Jessie attended Reigate College and initially studied languages. She dropped out of university and began working with special needs children. Jessie eventually started exploring acting, which led to her breakout role. Despite the impending fame that will come with the release of Shadow and Bone, Jessie isn’t interested in popularity. “I don’t want to be famous. I don’t want to be a celebrity,” she told The Hollywood Reporter. “Whatever people say about me on the internet, good or bad, you’ve got to take it with a pinch of salt and think, ‘This is their interpretation of who I am.'”

3. Jessie uses both she/her and they/them pronouns. 

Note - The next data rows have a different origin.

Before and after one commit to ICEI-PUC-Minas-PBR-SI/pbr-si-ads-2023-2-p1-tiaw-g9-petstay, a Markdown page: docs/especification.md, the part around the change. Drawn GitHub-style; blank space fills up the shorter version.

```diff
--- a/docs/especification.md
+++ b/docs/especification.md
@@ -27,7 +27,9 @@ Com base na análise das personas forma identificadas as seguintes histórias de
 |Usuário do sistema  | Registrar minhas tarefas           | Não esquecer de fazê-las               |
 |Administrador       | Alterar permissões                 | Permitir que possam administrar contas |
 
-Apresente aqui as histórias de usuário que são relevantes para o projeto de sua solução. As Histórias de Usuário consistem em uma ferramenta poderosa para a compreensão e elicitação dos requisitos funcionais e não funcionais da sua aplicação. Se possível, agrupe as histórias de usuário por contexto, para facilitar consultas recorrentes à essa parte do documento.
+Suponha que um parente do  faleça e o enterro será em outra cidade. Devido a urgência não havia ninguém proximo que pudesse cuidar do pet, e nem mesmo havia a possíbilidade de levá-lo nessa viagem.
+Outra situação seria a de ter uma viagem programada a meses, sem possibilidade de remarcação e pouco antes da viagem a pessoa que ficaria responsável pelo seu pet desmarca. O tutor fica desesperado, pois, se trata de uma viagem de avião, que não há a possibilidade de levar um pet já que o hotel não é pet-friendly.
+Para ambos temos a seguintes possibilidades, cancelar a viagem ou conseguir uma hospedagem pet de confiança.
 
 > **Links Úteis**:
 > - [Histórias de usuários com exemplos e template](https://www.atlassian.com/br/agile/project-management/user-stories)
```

Jessie’s preferred pronouns — “she/they” — are noted on her Instagram page. Jessie also includes “woman/person” in her Instagram bio. “I’m pretty flexible she, they, whichever your preference is. I’m both,” Jessie revealed to Seventeen. The Shadow and Bone star had a “complex” relationship with gender growing up and finally spoke to a friend who was having similar feelings. “I was thinking, ‘Well, am I completely non-binary? What am I?’ And I realized, actually I am who I am,” Jessie told W magazine. “I’m first and foremost, just a human being who likes what I like. I am also a woman, and that’s how the world has viewed me the majority of my life. I’m proud of that as well, and I can identify with both those things. I think that’s the thing with your pronouns and gender identity, you can just be who you are. That was so freeing to me to understand that I could have multiple pronouns and some friends will refer to me as they, and some will refer to me as she, and that’s okay … I’m proud to be gender non-conforming. I’m proud of all my friends who are the same. Hopefully, as time goes on, it becomes something that more and more people feel they can talk about.”

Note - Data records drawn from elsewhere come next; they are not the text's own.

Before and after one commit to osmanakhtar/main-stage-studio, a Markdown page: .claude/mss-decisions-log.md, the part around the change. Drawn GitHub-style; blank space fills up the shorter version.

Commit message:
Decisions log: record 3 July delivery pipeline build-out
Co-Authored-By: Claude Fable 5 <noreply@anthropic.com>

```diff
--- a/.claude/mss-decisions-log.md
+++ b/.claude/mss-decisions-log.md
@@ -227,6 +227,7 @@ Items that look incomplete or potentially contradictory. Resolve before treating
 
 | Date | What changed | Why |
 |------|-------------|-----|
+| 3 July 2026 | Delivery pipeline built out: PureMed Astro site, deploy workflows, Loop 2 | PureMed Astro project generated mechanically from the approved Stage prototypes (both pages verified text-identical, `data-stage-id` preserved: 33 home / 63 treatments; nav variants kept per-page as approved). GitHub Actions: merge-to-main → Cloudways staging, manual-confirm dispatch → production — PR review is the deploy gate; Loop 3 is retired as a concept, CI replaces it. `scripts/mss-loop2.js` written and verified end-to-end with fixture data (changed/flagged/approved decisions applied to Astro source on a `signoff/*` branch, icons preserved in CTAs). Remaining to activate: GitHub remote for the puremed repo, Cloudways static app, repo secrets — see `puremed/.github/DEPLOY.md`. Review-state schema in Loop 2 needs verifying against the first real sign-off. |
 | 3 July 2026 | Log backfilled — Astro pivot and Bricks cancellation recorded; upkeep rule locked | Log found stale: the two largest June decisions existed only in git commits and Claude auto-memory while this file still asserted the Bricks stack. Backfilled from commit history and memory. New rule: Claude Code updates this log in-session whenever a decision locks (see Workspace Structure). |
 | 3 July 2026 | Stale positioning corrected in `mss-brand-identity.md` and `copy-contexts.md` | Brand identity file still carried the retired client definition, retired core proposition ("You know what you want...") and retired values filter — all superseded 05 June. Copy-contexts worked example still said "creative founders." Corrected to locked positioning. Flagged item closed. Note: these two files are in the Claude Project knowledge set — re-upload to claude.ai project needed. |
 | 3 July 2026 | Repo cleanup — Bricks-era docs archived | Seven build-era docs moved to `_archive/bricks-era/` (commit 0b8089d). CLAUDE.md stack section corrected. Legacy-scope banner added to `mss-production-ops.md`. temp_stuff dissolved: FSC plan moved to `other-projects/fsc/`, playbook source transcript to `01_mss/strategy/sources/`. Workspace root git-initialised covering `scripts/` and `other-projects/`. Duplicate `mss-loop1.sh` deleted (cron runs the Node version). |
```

4. Jessie was thrilled the ‘Shadow & Bone’ writers made Alina mixed-race.

In the show, Alina is half-Ravkan and half-Shu. Ravkan is inspired by Russia. Shu Han was inspired by China and Mongolia. In the books, Alina is described as “pale,” but her race is never clearly stated. “I was so thrilled that they made this decision, and yeah, I was able to bring my own experiences,” Jessie told The Beat. “For lots of people [who are] mixed race or first-generation immigrants, you spend so much of your life not feeling like you belong anywhere. I certainly grew up in a predominantly white area, and I was always ‘the Chinese one’ to my white friends. But to my Asian friends and family, I was very English, and you never really feel like you belong anywhere.”

5. Jessie was diagnosed with ADHD.

The Shadow and Bone star was diagnosed with ADHD during lockdown after she couldn’t sit still for hair and makeup on the set of the show. “It completely changed how I viewed loads of things in my life and made me really reconsider the way I think about things,” Jessie told The Guardian about the diagnosis. “In the past, I was constantly late for things and forgetting things and losing things, and I remember as a teenager, my mum being like, ‘Oh, you just need to be more careful.’ And I’m like, ‘I am really careful.’ I felt like no one believed me ever.”